This fall, I’m teaching six classes, or 20 credit hours, split between two institutions: Local CC, where I teach Developmental-level reading and writing, and Commuter-Rural CC, where I teach basic college-level English and Writing.
At Local, I have two classes of writing and one of reading (11 credits total) and roughly sixty students; at CRCC, I have a Composition I course (21 students), a Technical Writing course (25 students), and an online Intro to Literature course (30 students), for a total of 9 credit hours and 76 students there — and 136 students total.
This is the largest group of students I’ve ever had at one time, though I’ve come close before. If I spent one hour on every student over the course of the term — which would include grading all of his or her papers, all of our e-mail correspondence, and any by-appointment in-person time — I would spend almost 6 full days (no eating, no sleeping) doing nothing but working on or with students.
At both colleges, I’m considered a part-time adjunct instructor. At CRCC, the lowest paying of my two jobs, this means I have no benefits and share an office with five other instructors.
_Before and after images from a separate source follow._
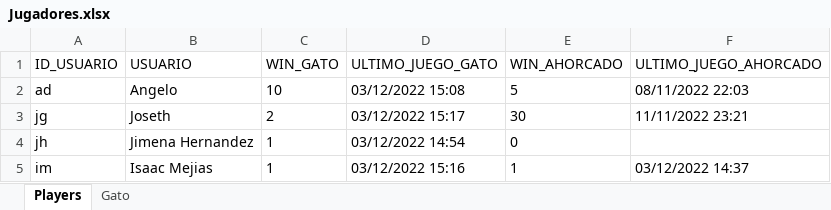
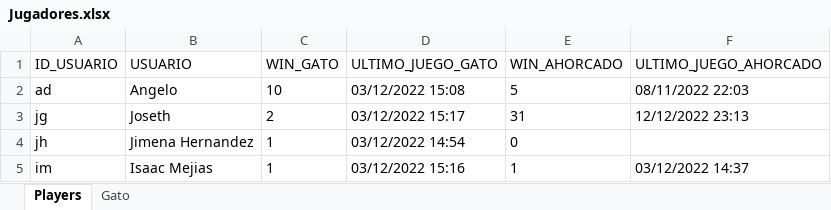
Before and after one commit to Joseth-04/PB01, an Excel workbook: Jugadores.xlsx, sheet Players, drawn as a sheet; values as stored, in another font and other column widths than the file's, no borders; the diff names each change by its address in the sheet, - before the commit and + after, or states it on an @@ line.

```diff
--- a/Jugadores.xlsx (sheet Players)
+++ b/Jugadores.xlsx (sheet Players)
-E3 (WIN_AHORCADO): 30
+E3 (WIN_AHORCADO): 31
-F3 (ULTIMO_JUEGO_AHORCADO): 11/11/2022 23:21
+F3 (ULTIMO_JUEGO_AHORCADO): 12/12/2022 23:13
```
Also changed, not shown: QuinielaM.xlsx, 4 other files.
If I spent one hour per student per class during our ten-week-plus-finals term, that would be 6.9 hours per week on CRCC student work; if I show up and teach both in-person classes, that adds an additional 5.5 hours per week. So that’s 12.4 hours a week for CRCC. Let’s add three hours a week for preparation time, and three hours a week for mandatory office hours (usually, prep time happens during office hours, but I usually need more than 3 hours a week of prep time). So, working 18.4 hours a week at CRCC, I would be making just at $20 an hour. Add in the hour-and-a-half round trip commute, and that benefits-free pay drops a bit more.
That figure works only if I spend less than half-time working on my classes and never need more than 7 hours a week to grade papers. Considering that, beginning in week three, I will have stacks of up to 50 papers at a time, that may be difficult (50 papers * 10 minutes per paper = 8+ hours).
Full-time instructors at CRCC in my department begin at a salary of around $45,000 (though many are paid much higher) and are expected to teach 5 classes per term. (They often teach fewer than this; I have no idea why, but I think there are deferments for committee work). Unlike adjuncts (and I am an exception this year), they have the option to develop online classes that they may then teach multiple times using the same setup, which means sometimes prep time can be lower. They are expected to hold office hours every day of the week (5 hours total) and participate in at least one committee. At 40-hour-a-week pay, they make roughly $34.50 an hour + benefits and, oh, job security.1
To make that same amount at CRCC, I would need to work only 10.8 hours every week: since I’m standing in the classroom for 5.5 hours and required to hold 3 office hours, that leaves 1.5 hours of outside work in order to equal the same pay as a full-time staff member. That totals out to exactly 13 minutes per student per term. Or I could work more and make much less.
The trade off? I don’t have to go to the department meetings or be on campus every day — which is a good thing, since I have to teach somewhere else to survive.
1 This doesn’t even get into whether I think $34.50 is enough to pay a full-time teacher, whether I believe (I don’t) that full-time teachers only work 40 hours a week, or whether there’s a generous qualification gap between full-time faculty and part-time faculty (there is a gap, but in my department, it’s not expressible in education).